“Earthquakes magnitude 3.0 and greater have dropped for the fourth straight year in Oklahoma,” Tulsa World staff writer Corey Jones reported Jan. 6. “There were 62 such quakes in 2019, down from 203 a year ago and the peak of 903 in 2015, according to Oklahoma Geological Survey data. … However, the state’s quake hazards remain elevated, with the seismicity rate well above the historical average of two or three 3.0s a year. The last time that average hit was in 2008 with two.”
You might be tempted to blame this seismic activity on hydraulic fracturing or “fracking” — using a highly pressurized mixture of water, sand and chemicals to drill for oil and natural gas deep within the earth — but the U.S. Geological Survey (USGS) says slow your roll, Johnny Greenpeace.
“Only a few of the over 2000 magnitude 3 and larger earthquakes since 2009 that have occurred in Oklahoma have been connected to hydraulic fracturing,” according to the USGS website. “The majority of earthquakes in Oklahoma are caused by the industrial practice known as ‘wastewater disposal’ … a separate process in which fluid waste from oil and gas production is injected deep underground far below ground water or drinking water aquifers.”
So it’s not our harmful, irresponsibly shortsighted means of extracting oil and gas that’s the problem; it’s our harmful, irresponsibly shortsighted means of disposing of the byproducts of that extraction.
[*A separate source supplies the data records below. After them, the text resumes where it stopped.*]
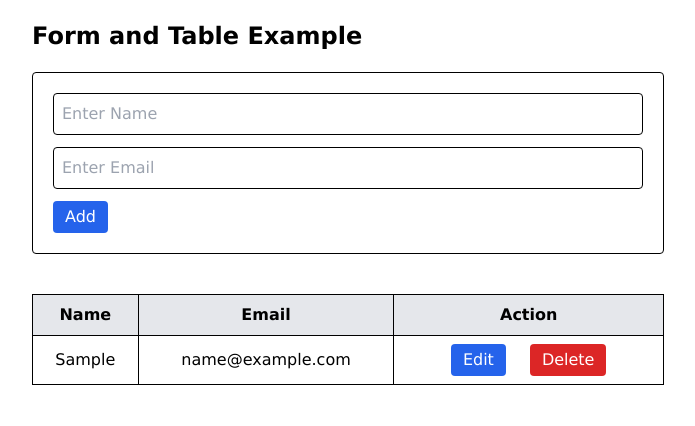
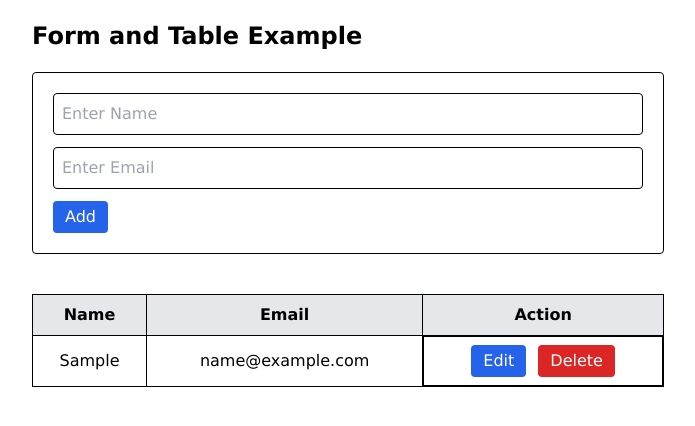
Before and after one commit to Batrick-Reizon/form-table-react, a React (Create React App) app: page / in a window 1280 px wide. Both pictures are taken after typing "Sample", "name@example.com" into the empty fields and a click on the button "Add". Shown: the top 426 px of the page, without its empty margins (292-987 px from the left). Built offline with nearby package versions, Linux system fonts and the light colour scheme; the HTML template or start-up script is replaced by a standard one.

Commit message:
updated all

```diff
--- a/src/component/Table.jsx
+++ b/src/component/Table.jsx
@@ -15,9 +15,9 @@ function Table({ tableData, handleEdit, handleDelete }) {
                     <tr key={index}>
                         <td className="border border-black p-2 text-center">{data.name}</td>
                         <td className="border border-black p-2 text-center">{data.email}</td>
-                        <td className="border border-black p-2 text-center">
-                            <button className="mx-3 bg-blue-600 text-white py-1 px-3 rounded" onClick={() => handleEdit(index)}>Edit</button>
-                            <button className="mx-3 bg-red-600 text-white py-1 px-3 rounded" onClick={() => handleDelete(index)}>Delete</button>
+                        <td className="border border-black flex flex-wrap justify-center items-center gap-1 sm:gap-3 p-2">
+                            <button className="bg-blue-600 text-white text-xs sm:text-base px-1 py-1 sm:py-1 sm:px-3 rounded" onClick={() => handleEdit(index)}>Edit</button>
+                            <button className="bg-red-600 text-white text-xs sm:text-base px-1 py-1 sm:py-1 sm:px-3 rounded" onClick={() => handleDelete(index)}>Delete</button>
                         </td>
                     </tr>
                 )
```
According to a Scientific American article from September, Oklahoma’s earthquake rates, which have increased 900-fold since 2008, “fell sharply” after 2015, “when oil demand fell as prices dropped and Oklahoma instituted new wastewater-disposal rules,” but recent studies suggest that “the effects of wastewater disposal can persist for years after injection rates slow or stop, as pressure from the wastewater continues to spread belowground and rupture ancient faults.” So we have that to look forward to. In Oklahoma, the moneymaker shakes you.